Other NICHD research shows the immune, respiratory, and cardiovascular systems all concurrently in a critical stage of development when SIDS babies die. These infants also appear to have an underlying muscle weakness that interferes with a normal reaction to oxygen depletion.   

What we do know about SIDS is that there are environmental and demographic risk factors associated with the condition including: African American and Native American babies; low birth weight and preterm babies; infants born to very young women and infants born to women who smoke during pregnancy. It also appears to be more common during the colder months and affects boys (60 percent) more than baby girls.

Keeping Your Baby Safe

Here, some ways to guard against this devastating condition:
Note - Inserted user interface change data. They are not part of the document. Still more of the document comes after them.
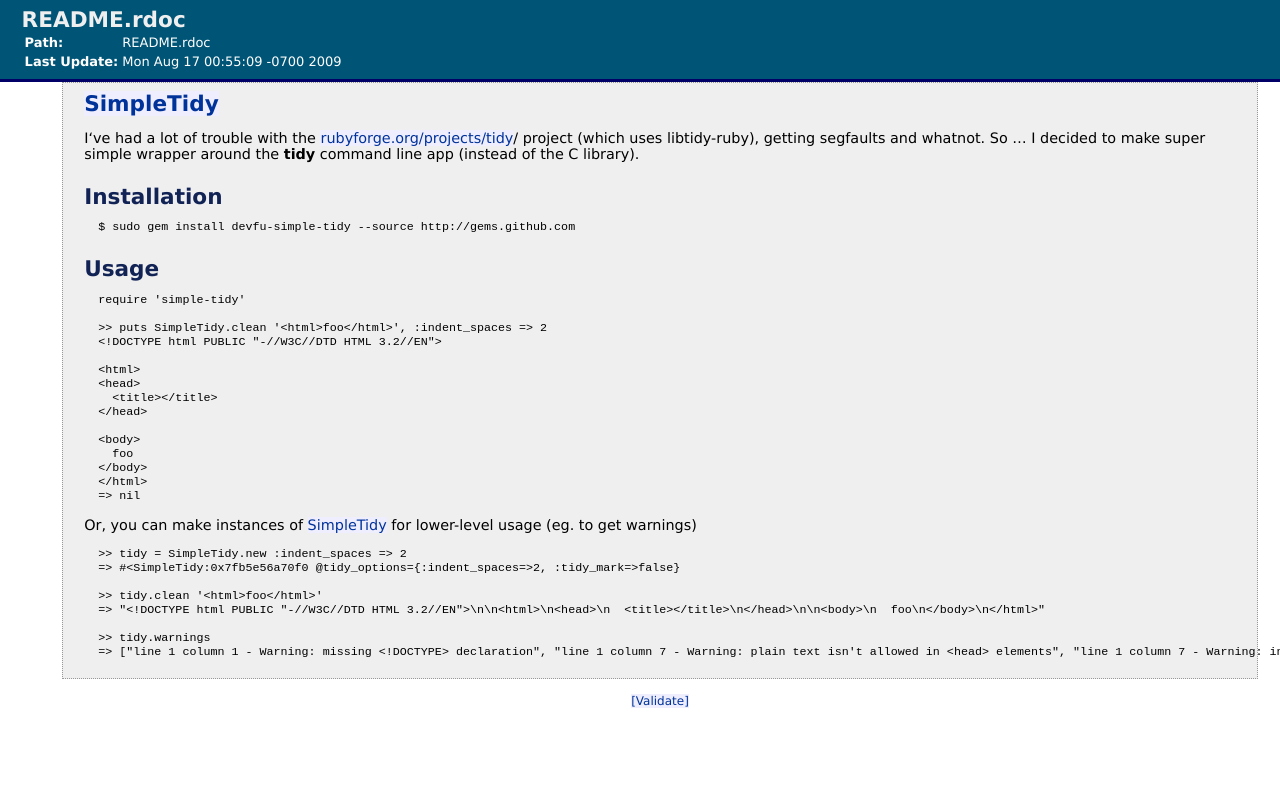
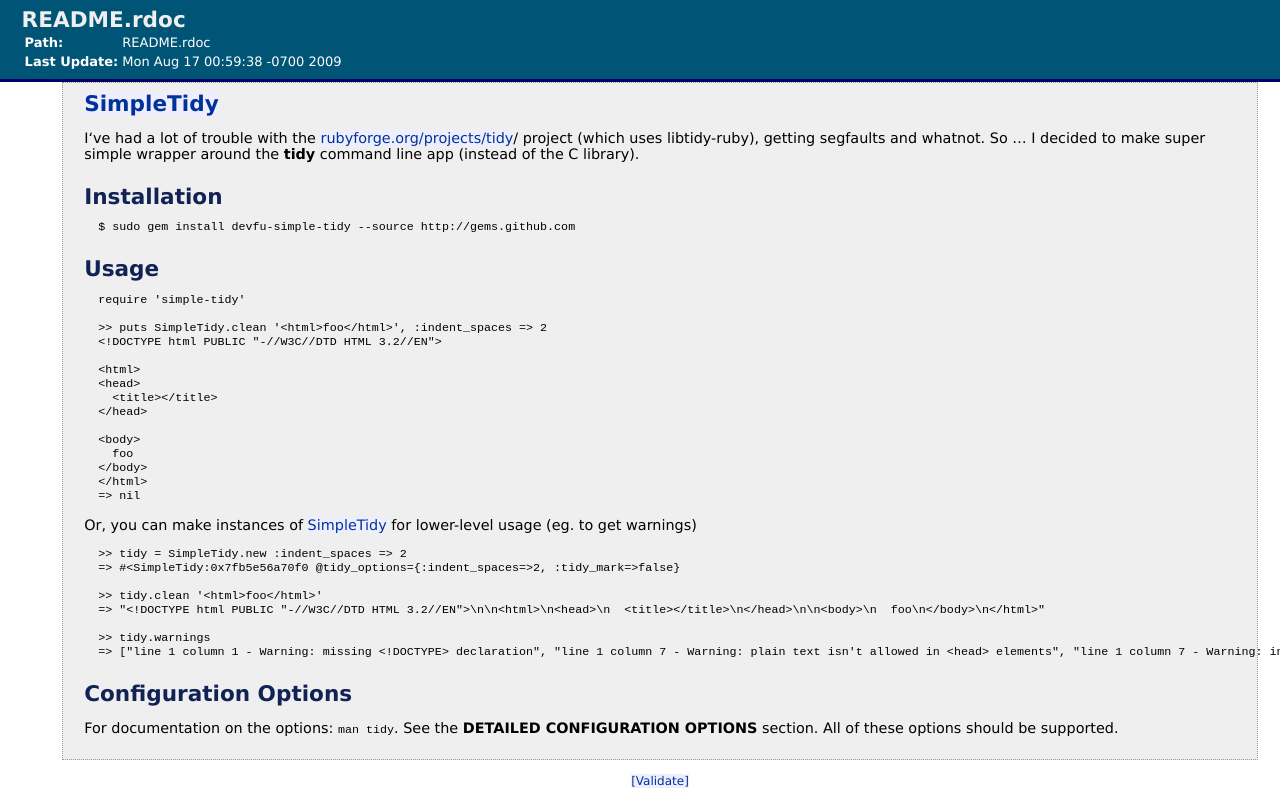
Before and after one commit to Myxomopka/simple-tidy, a plain HTML site: page files/README_rdoc.html in a window 1280 px wide. Shown: the top 803 px of the page. Drawn offline with Linux system fonts and the light colour scheme.

Commit message:
regenerated RDoc

```diff
--- a/files/README_rdoc.html
+++ b/files/README_rdoc.html
@@ -56,7 +56,7 @@
     </tr>
     <tr class="top-aligned-row">
       <td><strong>Last Update:</strong></td>
-      <td>Mon Aug 17 00:55:09 -0700 2009</td>
+      <td>Mon Aug 17 00:59:38 -0700 2009</td>
     </tr>
     </table>
   </div>
@@ -114,6 +114,12 @@
   &gt;&gt; tidy.warnings
   =&gt; [&quot;line 1 column 1 - Warning: missing &lt;!DOCTYPE&gt; declaration&quot;, &quot;line 1 column 7 - Warning: plain text isn't allowed in &lt;head&gt; elements&quot;, &quot;line 1 column 7 - Warning: inserting implicit &lt;body&gt;&quot;, &quot;line 1 column 7 - Warning: inserting missing 'title' element&quot;]
 </pre>
+<h2>Configuration Options</h2>
+<p>
+For documentation on the options: <tt>man tidy</tt>. See the <b>DETAILED
+CONFIGURATION OPTIONS</b> section. All of these options should be
+supported.
+</p>
 
     </div>
 
```
Also changed, not shown: files/lib/simple-tidy_rb.html (+1 -1 lines), 1 other file.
  1. Follow all recommended guidelines during pregnancy to ensure you'll have a healthy, full-term baby. Premature babies are more vulnerable to SIDS.
  2. Always put your baby to sleep on her back, since infants who sleep on their stomach or sides seem to be at much higher risk of experiencing SIDS. Researchers believe stomach sleeping puts pressure on the jaw thereby narrowing the airway and hampering breathing.
  3. Tummy sleeping combined with a too-soft area can "trap" exhaled air causing baby to "rebreath" air with less oxygen. Use a firm mattress and cllear baby's crib of toys, pillows and other soft items since they can also pose a suffocation danger.
  4. Keep your newborn's bassinet in your room for the first six months so you'll be close by if she experiences distress.
  5. Dress your infant in light layers for sleeping and keep the bedroom at a temperature comfortable for an adult in short sleeves. It's believed that being too warm causes baby to sleep too deeply, making it more difficult to wake up during breathing difficulties.
  6. One study found that using a fan in the room where baby sleeps reduced the incidence of SIDS by 72 percent.
  7. Keep your baby out of your bed, since adult bedding can be hazardous to a newborn.
  8. Breastfeeding helps lower the incidence of illness (colds, the flu and childhood viruses) associated with the condition.  
  9. Offer baby a pacifier. Pacifier use and SIDS seem to be connected as well. If breastfeeding, wait until nursing is well established at four weeks before using the pacifier.
  10. Contact your pediatrician if your baby is prone to breathing difficulty or gags excessively after spitting up. These can be signs that she's at increased risk for SIDS.


American Sudden Infant Death Syndrome Institute


Kids Health/Nemours Foundation


National Institutes of Health


SIDS Network


The American Academy of Pediatrics